## YOUR TASK
Search the listing below for "color". Copy each matching line.
-------
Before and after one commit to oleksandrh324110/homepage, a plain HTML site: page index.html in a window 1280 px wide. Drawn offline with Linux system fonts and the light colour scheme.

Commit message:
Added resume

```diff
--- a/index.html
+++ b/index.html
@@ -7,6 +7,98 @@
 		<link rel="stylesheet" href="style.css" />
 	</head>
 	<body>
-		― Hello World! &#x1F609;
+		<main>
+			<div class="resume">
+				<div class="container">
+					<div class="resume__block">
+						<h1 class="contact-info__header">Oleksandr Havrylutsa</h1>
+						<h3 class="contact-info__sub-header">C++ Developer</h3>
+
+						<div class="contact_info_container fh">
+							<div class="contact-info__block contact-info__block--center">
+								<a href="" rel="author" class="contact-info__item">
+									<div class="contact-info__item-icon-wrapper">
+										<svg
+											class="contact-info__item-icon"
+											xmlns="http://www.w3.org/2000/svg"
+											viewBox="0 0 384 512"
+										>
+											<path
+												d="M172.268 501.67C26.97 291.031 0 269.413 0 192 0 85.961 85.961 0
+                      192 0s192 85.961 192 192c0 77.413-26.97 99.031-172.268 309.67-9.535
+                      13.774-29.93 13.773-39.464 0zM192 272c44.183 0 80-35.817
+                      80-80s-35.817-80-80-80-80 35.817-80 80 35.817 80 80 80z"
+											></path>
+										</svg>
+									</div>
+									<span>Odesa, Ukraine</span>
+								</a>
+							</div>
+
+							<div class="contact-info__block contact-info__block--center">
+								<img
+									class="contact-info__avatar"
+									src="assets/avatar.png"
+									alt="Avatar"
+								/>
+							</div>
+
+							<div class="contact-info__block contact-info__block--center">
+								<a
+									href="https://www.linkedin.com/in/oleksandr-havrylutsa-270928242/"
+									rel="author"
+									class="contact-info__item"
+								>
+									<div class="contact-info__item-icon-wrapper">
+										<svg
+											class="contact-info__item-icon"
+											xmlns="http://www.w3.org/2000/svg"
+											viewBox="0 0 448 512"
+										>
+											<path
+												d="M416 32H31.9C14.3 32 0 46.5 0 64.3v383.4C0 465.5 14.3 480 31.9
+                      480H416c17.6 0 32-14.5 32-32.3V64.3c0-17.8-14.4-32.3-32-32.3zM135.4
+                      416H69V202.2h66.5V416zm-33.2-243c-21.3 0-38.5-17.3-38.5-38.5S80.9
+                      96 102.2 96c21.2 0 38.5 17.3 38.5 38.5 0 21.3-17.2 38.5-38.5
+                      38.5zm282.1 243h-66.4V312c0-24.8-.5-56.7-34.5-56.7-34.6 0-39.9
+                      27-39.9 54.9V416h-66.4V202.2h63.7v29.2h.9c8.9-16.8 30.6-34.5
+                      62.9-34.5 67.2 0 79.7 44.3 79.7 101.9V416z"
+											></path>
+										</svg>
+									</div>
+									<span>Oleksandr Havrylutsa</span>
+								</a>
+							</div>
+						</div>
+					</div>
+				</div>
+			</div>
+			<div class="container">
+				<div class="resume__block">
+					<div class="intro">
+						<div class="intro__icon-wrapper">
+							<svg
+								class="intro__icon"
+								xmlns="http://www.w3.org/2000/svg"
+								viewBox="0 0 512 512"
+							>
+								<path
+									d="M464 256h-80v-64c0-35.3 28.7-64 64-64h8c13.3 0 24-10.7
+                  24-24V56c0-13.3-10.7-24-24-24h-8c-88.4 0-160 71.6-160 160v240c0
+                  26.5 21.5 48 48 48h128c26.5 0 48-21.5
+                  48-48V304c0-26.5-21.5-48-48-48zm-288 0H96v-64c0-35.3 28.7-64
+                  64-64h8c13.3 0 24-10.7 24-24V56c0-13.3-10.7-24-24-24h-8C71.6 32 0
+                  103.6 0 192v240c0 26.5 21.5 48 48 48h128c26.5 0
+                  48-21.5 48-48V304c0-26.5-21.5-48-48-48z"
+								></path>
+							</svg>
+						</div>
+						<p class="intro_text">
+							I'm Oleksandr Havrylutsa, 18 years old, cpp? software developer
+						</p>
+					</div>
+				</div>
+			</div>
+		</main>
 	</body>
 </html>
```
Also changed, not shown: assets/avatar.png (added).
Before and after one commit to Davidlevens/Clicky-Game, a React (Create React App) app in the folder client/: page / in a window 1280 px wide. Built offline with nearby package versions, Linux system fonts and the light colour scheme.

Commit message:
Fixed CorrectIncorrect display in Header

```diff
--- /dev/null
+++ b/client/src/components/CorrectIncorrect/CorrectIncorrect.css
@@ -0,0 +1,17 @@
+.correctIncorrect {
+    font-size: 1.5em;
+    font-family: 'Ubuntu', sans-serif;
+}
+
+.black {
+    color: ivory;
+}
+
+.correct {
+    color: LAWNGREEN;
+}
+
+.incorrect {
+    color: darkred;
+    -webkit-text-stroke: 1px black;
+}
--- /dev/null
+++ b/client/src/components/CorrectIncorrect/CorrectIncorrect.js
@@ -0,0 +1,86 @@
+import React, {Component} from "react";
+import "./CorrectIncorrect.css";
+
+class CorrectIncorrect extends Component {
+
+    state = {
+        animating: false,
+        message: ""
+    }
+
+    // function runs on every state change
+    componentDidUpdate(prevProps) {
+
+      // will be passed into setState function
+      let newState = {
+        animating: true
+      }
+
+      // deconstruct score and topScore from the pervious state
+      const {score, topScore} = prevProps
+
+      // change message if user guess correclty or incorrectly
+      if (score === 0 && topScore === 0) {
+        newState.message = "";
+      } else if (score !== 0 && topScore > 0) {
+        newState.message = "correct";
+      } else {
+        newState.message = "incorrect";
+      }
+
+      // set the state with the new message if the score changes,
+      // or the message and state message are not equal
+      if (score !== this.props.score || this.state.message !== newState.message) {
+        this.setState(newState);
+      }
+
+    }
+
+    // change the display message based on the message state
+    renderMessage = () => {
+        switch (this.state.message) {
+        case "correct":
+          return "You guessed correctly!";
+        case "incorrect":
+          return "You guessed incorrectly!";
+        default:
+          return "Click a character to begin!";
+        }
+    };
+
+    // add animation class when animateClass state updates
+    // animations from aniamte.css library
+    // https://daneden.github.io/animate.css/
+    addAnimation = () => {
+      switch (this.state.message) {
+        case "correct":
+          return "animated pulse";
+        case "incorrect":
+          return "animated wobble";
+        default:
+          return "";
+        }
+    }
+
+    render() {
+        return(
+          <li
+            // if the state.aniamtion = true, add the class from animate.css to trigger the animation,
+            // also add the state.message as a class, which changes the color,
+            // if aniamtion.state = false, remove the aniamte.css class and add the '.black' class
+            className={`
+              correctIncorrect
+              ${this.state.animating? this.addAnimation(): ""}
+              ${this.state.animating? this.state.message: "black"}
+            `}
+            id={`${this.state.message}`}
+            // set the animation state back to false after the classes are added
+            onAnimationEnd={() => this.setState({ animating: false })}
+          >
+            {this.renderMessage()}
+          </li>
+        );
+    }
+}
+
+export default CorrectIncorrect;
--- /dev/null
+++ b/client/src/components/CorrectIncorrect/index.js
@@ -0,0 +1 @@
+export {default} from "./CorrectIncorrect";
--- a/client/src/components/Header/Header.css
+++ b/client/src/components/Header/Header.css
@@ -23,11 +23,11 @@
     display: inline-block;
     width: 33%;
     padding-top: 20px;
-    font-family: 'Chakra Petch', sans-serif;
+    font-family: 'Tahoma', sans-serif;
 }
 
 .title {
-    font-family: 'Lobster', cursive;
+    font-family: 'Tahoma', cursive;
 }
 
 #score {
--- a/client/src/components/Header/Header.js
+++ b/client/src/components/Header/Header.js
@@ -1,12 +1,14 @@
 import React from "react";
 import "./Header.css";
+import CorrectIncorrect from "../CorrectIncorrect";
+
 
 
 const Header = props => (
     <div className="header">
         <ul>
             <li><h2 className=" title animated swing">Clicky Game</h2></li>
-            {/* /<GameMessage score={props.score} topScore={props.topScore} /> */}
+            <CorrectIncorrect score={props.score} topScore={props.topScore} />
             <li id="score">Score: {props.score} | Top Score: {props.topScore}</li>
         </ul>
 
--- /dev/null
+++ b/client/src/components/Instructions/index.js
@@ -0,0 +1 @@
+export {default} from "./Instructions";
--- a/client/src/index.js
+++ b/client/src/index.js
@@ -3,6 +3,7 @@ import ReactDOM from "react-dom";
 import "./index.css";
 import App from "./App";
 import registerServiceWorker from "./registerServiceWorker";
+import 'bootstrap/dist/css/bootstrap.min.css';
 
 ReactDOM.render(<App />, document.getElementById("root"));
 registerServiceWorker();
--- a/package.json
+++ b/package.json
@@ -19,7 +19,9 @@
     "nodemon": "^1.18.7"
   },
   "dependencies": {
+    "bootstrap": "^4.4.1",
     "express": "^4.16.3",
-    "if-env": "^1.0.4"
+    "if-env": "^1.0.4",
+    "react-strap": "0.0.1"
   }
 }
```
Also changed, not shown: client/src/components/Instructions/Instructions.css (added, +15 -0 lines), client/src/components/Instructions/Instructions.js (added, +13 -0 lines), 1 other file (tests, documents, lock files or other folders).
-------
## SOLUTION
+    color: ivory;
+    color: LAWNGREEN;
+    color: darkred;
+            // also add the state.message as a class, which changes the color,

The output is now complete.